REQUIRED WORK: Without altering a single character, set down all of the data below.

INFORMATION SUPPLIED Start Marker

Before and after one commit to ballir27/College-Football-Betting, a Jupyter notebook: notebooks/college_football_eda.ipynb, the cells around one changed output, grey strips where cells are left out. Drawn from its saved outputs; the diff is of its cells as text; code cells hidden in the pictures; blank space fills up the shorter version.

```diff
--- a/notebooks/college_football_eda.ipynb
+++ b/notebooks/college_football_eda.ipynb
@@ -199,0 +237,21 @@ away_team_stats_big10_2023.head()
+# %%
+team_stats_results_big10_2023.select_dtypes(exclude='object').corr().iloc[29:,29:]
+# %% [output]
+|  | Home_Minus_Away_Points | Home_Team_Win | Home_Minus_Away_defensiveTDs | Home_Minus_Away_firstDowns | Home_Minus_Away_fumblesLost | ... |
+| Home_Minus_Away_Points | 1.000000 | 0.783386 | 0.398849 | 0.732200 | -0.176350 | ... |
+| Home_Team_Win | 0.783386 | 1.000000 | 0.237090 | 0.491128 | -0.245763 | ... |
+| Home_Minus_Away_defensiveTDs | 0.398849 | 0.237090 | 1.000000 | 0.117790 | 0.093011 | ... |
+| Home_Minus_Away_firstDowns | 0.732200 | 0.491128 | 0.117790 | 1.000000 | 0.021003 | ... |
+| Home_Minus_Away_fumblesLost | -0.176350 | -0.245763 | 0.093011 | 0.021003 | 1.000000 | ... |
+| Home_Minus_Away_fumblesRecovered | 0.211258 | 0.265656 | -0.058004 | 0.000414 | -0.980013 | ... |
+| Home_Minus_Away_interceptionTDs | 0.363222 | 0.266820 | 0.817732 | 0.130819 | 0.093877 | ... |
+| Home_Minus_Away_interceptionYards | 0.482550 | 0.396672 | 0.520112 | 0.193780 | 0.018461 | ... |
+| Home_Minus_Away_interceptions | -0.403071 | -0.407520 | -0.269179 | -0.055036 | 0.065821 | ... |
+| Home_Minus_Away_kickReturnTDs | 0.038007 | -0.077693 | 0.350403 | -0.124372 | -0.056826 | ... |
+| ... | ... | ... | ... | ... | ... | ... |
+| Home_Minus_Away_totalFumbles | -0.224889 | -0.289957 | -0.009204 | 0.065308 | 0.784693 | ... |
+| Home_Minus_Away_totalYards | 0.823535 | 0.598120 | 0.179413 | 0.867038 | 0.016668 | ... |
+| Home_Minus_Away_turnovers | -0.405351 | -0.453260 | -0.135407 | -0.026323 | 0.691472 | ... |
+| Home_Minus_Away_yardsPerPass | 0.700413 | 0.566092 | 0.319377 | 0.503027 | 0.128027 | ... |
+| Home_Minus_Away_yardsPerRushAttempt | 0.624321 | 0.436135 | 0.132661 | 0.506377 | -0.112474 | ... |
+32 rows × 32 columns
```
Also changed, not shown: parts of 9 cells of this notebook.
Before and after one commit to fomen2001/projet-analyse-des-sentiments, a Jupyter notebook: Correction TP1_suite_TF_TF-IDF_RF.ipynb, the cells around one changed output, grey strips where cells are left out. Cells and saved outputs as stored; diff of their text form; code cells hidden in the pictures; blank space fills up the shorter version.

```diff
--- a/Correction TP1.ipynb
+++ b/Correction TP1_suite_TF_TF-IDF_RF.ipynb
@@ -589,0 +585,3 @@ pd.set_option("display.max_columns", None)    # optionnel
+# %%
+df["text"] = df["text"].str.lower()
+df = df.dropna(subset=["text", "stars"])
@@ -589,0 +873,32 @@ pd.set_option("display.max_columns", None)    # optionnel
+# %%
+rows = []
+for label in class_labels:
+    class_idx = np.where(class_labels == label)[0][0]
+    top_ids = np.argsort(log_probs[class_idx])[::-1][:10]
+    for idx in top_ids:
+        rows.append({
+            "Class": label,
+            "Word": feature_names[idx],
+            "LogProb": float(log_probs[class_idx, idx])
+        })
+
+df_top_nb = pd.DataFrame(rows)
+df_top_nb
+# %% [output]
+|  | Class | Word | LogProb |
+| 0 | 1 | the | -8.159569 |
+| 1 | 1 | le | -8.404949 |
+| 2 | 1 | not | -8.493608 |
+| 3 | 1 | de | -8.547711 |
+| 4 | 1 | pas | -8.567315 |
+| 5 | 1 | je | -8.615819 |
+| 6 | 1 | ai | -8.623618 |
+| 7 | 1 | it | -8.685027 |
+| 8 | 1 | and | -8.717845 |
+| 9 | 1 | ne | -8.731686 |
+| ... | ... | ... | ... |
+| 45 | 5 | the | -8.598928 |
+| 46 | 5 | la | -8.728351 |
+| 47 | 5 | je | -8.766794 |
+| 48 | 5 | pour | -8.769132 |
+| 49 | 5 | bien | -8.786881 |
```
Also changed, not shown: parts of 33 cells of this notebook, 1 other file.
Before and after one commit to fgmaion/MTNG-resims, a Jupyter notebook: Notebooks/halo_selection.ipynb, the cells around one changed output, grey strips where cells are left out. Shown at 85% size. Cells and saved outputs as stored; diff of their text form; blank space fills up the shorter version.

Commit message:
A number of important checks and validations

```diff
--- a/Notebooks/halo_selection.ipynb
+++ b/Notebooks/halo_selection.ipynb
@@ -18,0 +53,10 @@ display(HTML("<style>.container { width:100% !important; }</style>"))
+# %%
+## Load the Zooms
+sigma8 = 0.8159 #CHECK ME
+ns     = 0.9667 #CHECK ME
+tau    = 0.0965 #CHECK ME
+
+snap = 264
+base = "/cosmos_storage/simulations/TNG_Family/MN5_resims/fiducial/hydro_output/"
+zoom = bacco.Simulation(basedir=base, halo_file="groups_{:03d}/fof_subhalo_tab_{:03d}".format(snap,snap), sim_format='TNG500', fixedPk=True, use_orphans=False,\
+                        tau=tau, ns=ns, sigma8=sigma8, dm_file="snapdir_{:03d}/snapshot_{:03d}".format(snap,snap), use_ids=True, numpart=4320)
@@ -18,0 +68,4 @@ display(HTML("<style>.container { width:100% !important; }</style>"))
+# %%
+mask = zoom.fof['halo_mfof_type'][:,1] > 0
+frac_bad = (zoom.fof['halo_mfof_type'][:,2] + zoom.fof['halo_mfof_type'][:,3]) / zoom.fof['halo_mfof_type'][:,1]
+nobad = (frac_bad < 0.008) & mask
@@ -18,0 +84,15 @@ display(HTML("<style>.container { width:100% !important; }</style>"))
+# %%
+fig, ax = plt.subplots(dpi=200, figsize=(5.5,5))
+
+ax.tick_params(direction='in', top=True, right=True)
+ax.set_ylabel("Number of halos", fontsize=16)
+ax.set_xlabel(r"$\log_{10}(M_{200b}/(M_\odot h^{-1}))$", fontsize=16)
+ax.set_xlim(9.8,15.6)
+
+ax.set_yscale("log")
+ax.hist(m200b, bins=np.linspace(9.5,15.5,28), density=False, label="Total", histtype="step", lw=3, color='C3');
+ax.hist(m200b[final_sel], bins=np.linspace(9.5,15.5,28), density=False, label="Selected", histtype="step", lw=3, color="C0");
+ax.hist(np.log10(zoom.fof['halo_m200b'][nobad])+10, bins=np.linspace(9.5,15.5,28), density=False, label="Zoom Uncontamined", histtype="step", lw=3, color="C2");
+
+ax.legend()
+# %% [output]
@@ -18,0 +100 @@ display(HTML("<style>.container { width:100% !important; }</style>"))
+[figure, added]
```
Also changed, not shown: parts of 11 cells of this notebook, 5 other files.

INFORMATION SUPPLIED End Marker

ANSWER TO THE EXERCISE:
Before and after one commit to ballir27/College-Football-Betting, a Jupyter notebook: notebooks/college_football_eda.ipynb, the cells around one changed output, grey strips where cells are left out. Drawn from its saved outputs; the diff is of its cells as text; code cells hidden in the pictures; blank space fills up the shorter version.

```diff
--- a/notebooks/college_football_eda.ipynb
+++ b/notebooks/college_football_eda.ipynb
@@ -199,0 +237,21 @@ away_team_stats_big10_2023.head()
+# %%
+team_stats_results_big10_2023.select_dtypes(exclude='object').corr().iloc[29:,29:]
+# %% [output]
+|  | Home_Minus_Away_Points | Home_Team_Win | Home_Minus_Away_defensiveTDs | Home_Minus_Away_firstDowns | Home_Minus_Away_fumblesLost | ... |
+| Home_Minus_Away_Points | 1.000000 | 0.783386 | 0.398849 | 0.732200 | -0.176350 | ... |
+| Home_Team_Win | 0.783386 | 1.000000 | 0.237090 | 0.491128 | -0.245763 | ... |
+| Home_Minus_Away_defensiveTDs | 0.398849 | 0.237090 | 1.000000 | 0.117790 | 0.093011 | ... |
+| Home_Minus_Away_firstDowns | 0.732200 | 0.491128 | 0.117790 | 1.000000 | 0.021003 | ... |
+| Home_Minus_Away_fumblesLost | -0.176350 | -0.245763 | 0.093011 | 0.021003 | 1.000000 | ... |
+| Home_Minus_Away_fumblesRecovered | 0.211258 | 0.265656 | -0.058004 | 0.000414 | -0.980013 | ... |
+| Home_Minus_Away_interceptionTDs | 0.363222 | 0.266820 | 0.817732 | 0.130819 | 0.093877 | ... |
+| Home_Minus_Away_interceptionYards | 0.482550 | 0.396672 | 0.520112 | 0.193780 | 0.018461 | ... |
+| Home_Minus_Away_interceptions | -0.403071 | -0.407520 | -0.269179 | -0.055036 | 0.065821 | ... |
+| Home_Minus_Away_kickReturnTDs | 0.038007 | -0.077693 | 0.350403 | -0.124372 | -0.056826 | ... |
+| ... | ... | ... | ... | ... | ... | ... |
+| Home_Minus_Away_totalFumbles | -0.224889 | -0.289957 | -0.009204 | 0.065308 | 0.784693 | ... |
+| Home_Minus_Away_totalYards | 0.823535 | 0.598120 | 0.179413 | 0.867038 | 0.016668 | ... |
+| Home_Minus_Away_turnovers | -0.405351 | -0.453260 | -0.135407 | -0.026323 | 0.691472 | ... |
+| Home_Minus_Away_yardsPerPass | 0.700413 | 0.566092 | 0.319377 | 0.503027 | 0.128027 | ... |
+| Home_Minus_Away_yardsPerRushAttempt | 0.624321 | 0.436135 | 0.132661 | 0.506377 | -0.112474 | ... |
+32 rows × 32 columns
```
Also changed, not shown: parts of 9 cells of this notebook.
Before and after one commit to fomen2001/projet-analyse-des-sentiments, a Jupyter notebook: Correction TP1_suite_TF_TF-IDF_RF.ipynb, the cells around one changed output, grey strips where cells are left out. Cells and saved outputs as stored; diff of their text form; code cells hidden in the pictures; blank space fills up the shorter version.

```diff
--- a/Correction TP1.ipynb
+++ b/Correction TP1_suite_TF_TF-IDF_RF.ipynb
@@ -589,0 +585,3 @@ pd.set_option("display.max_columns", None)    # optionnel
+# %%
+df["text"] = df["text"].str.lower()
+df = df.dropna(subset=["text", "stars"])
@@ -589,0 +873,32 @@ pd.set_option("display.max_columns", None)    # optionnel
+# %%
+rows = []
+for label in class_labels:
+    class_idx = np.where(class_labels == label)[0][0]
+    top_ids = np.argsort(log_probs[class_idx])[::-1][:10]
+    for idx in top_ids:
+        rows.append({
+            "Class": label,
+            "Word": feature_names[idx],
+            "LogProb": float(log_probs[class_idx, idx])
+        })
+
+df_top_nb = pd.DataFrame(rows)
+df_top_nb
+# %% [output]
+|  | Class | Word | LogProb |
+| 0 | 1 | the | -8.159569 |
+| 1 | 1 | le | -8.404949 |
+| 2 | 1 | not | -8.493608 |
+| 3 | 1 | de | -8.547711 |
+| 4 | 1 | pas | -8.567315 |
+| 5 | 1 | je | -8.615819 |
+| 6 | 1 | ai | -8.623618 |
+| 7 | 1 | it | -8.685027 |
+| 8 | 1 | and | -8.717845 |
+| 9 | 1 | ne | -8.731686 |
+| ... | ... | ... | ... |
+| 45 | 5 | the | -8.598928 |
+| 46 | 5 | la | -8.728351 |
+| 47 | 5 | je | -8.766794 |
+| 48 | 5 | pour | -8.769132 |
+| 49 | 5 | bien | -8.786881 |
```
Also changed, not shown: parts of 33 cells of this notebook, 1 other file.
Before and after one commit to fgmaion/MTNG-resims, a Jupyter notebook: Notebooks/halo_selection.ipynb, the cells around one changed output, grey strips where cells are left out. Shown at 85% size. Cells and saved outputs as stored; diff of their text form; blank space fills up the shorter version.

Commit message:
A number of important checks and validations

```diff
--- a/Notebooks/halo_selection.ipynb
+++ b/Notebooks/halo_selection.ipynb
@@ -18,0 +53,10 @@ display(HTML("<style>.container { width:100% !important; }</style>"))
+# %%
+## Load the Zooms
+sigma8 = 0.8159 #CHECK ME
+ns     = 0.9667 #CHECK ME
+tau    = 0.0965 #CHECK ME
+
+snap = 264
+base = "/cosmos_storage/simulations/TNG_Family/MN5_resims/fiducial/hydro_output/"
+zoom = bacco.Simulation(basedir=base, halo_file="groups_{:03d}/fof_subhalo_tab_{:03d}".format(snap,snap), sim_format='TNG500', fixedPk=True, use_orphans=False,\
+                        tau=tau, ns=ns, sigma8=sigma8, dm_file="snapdir_{:03d}/snapshot_{:03d}".format(snap,snap), use_ids=True, numpart=4320)
@@ -18,0 +68,4 @@ display(HTML("<style>.container { width:100% !important; }</style>"))
+# %%
+mask = zoom.fof['halo_mfof_type'][:,1] > 0
+frac_bad = (zoom.fof['halo_mfof_type'][:,2] + zoom.fof['halo_mfof_type'][:,3]) / zoom.fof['halo_mfof_type'][:,1]
+nobad = (frac_bad < 0.008) & mask
@@ -18,0 +84,15 @@ display(HTML("<style>.container { width:100% !important; }</style>"))
+# %%
+fig, ax = plt.subplots(dpi=200, figsize=(5.5,5))
+
+ax.tick_params(direction='in', top=True, right=True)
+ax.set_ylabel("Number of halos", fontsize=16)
+ax.set_xlabel(r"$\log_{10}(M_{200b}/(M_\odot h^{-1}))$", fontsize=16)
+ax.set_xlim(9.8,15.6)
+
+ax.set_yscale("log")
+ax.hist(m200b, bins=np.linspace(9.5,15.5,28), density=False, label="Total", histtype="step", lw=3, color='C3');
+ax.hist(m200b[final_sel], bins=np.linspace(9.5,15.5,28), density=False, label="Selected", histtype="step", lw=3, color="C0");
+ax.hist(np.log10(zoom.fof['halo_m200b'][nobad])+10, bins=np.linspace(9.5,15.5,28), density=False, label="Zoom Uncontamined", histtype="step", lw=3, color="C2");
+
+ax.legend()
+# %% [output]
@@ -18,0 +100 @@ display(HTML("<style>.container { width:100% !important; }</style>"))
+[figure, added]
```
Also changed, not shown: parts of 11 cells of this notebook, 5 other files.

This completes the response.